_PROBLEM TO SOLVE_
Please retype the entries that follow exactly as they are, leaving the images behind.

Records contained in a dataset

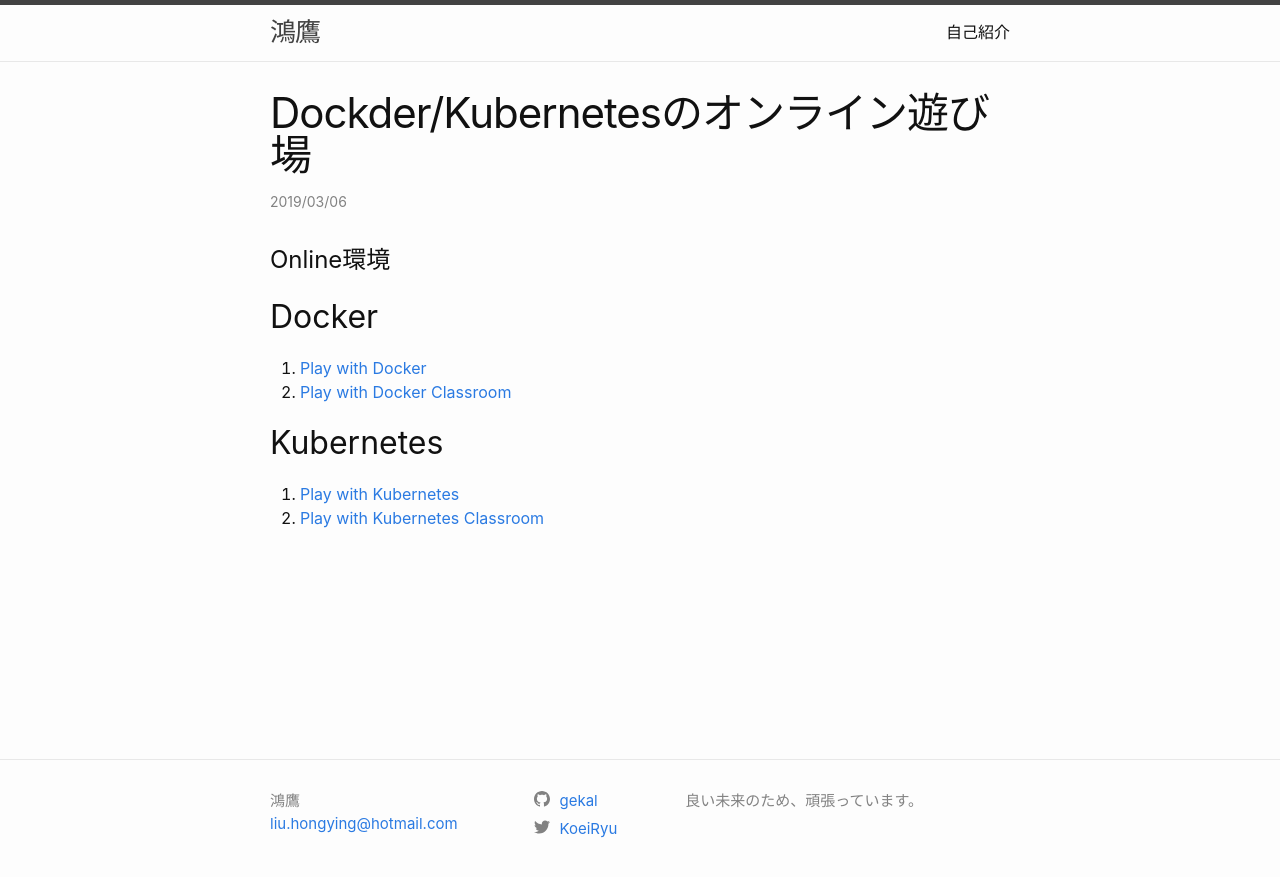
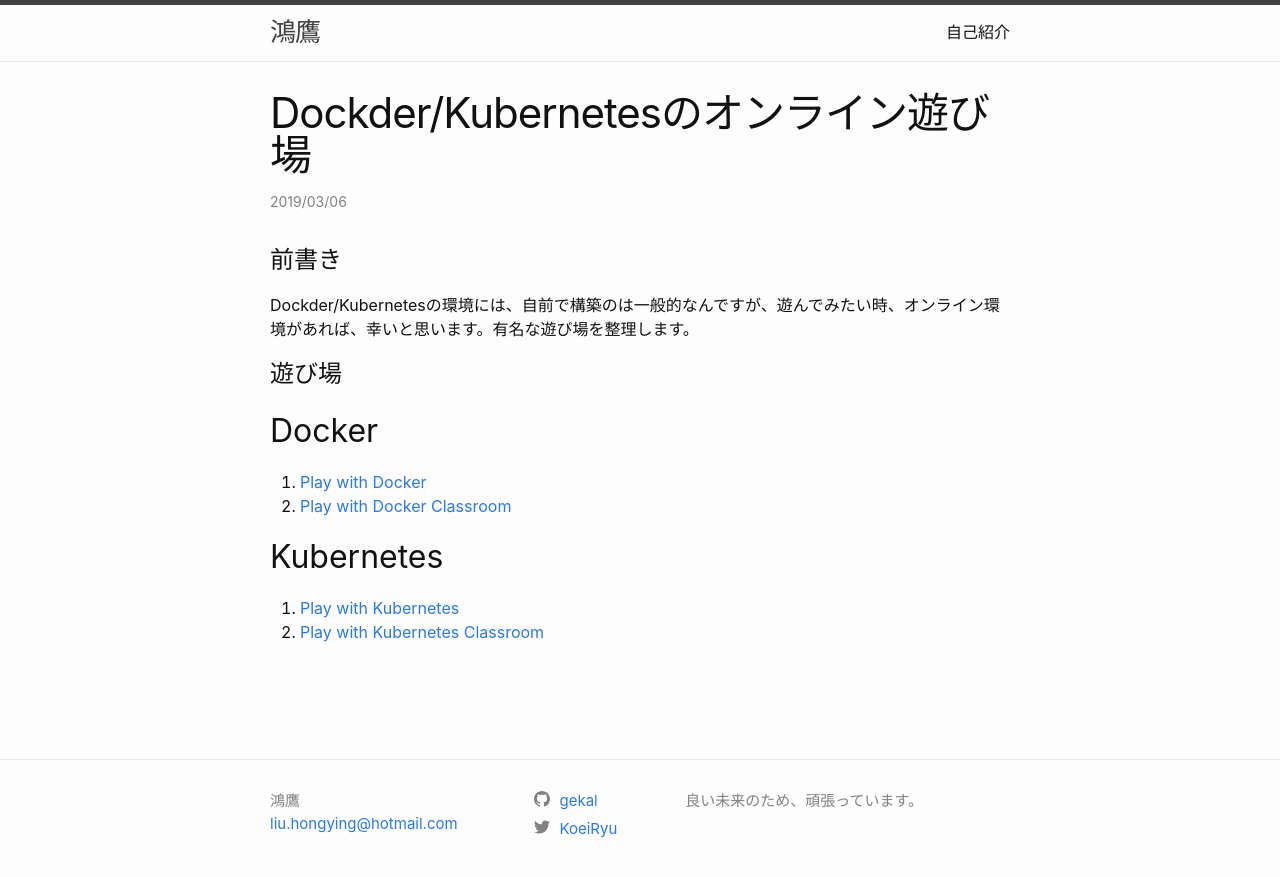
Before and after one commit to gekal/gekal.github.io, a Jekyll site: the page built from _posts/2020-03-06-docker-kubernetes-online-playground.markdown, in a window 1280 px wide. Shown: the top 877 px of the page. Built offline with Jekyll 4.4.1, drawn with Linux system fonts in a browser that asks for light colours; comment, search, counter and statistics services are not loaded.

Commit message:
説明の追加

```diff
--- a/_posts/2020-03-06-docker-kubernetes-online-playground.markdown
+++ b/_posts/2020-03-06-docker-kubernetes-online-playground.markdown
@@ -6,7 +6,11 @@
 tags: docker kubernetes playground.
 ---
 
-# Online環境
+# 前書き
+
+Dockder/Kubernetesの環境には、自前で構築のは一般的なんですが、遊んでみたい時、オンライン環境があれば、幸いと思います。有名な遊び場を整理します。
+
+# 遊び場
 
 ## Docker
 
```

_SOLUTION FOR THIS EXERCISE_
Before and after one commit to gekal/gekal.github.io, a Jekyll site: the page built from _posts/2020-03-06-docker-kubernetes-online-playground.markdown, in a window 1280 px wide. Shown: the top 877 px of the page. Built offline with Jekyll 4.4.1, drawn with Linux system fonts in a browser that asks for light colours; comment, search, counter and statistics services are not loaded.

Commit message:
説明の追加

```diff
--- a/_posts/2020-03-06-docker-kubernetes-online-playground.markdown
+++ b/_posts/2020-03-06-docker-kubernetes-online-playground.markdown
@@ -6,7 +6,11 @@
 tags: docker kubernetes playground.
 ---
 
-# Online環境
+# 前書き
+
+Dockder/Kubernetesの環境には、自前で構築のは一般的なんですが、遊んでみたい時、オンライン環境があれば、幸いと思います。有名な遊び場を整理します。
+
+# 遊び場
 
 ## Docker
 
```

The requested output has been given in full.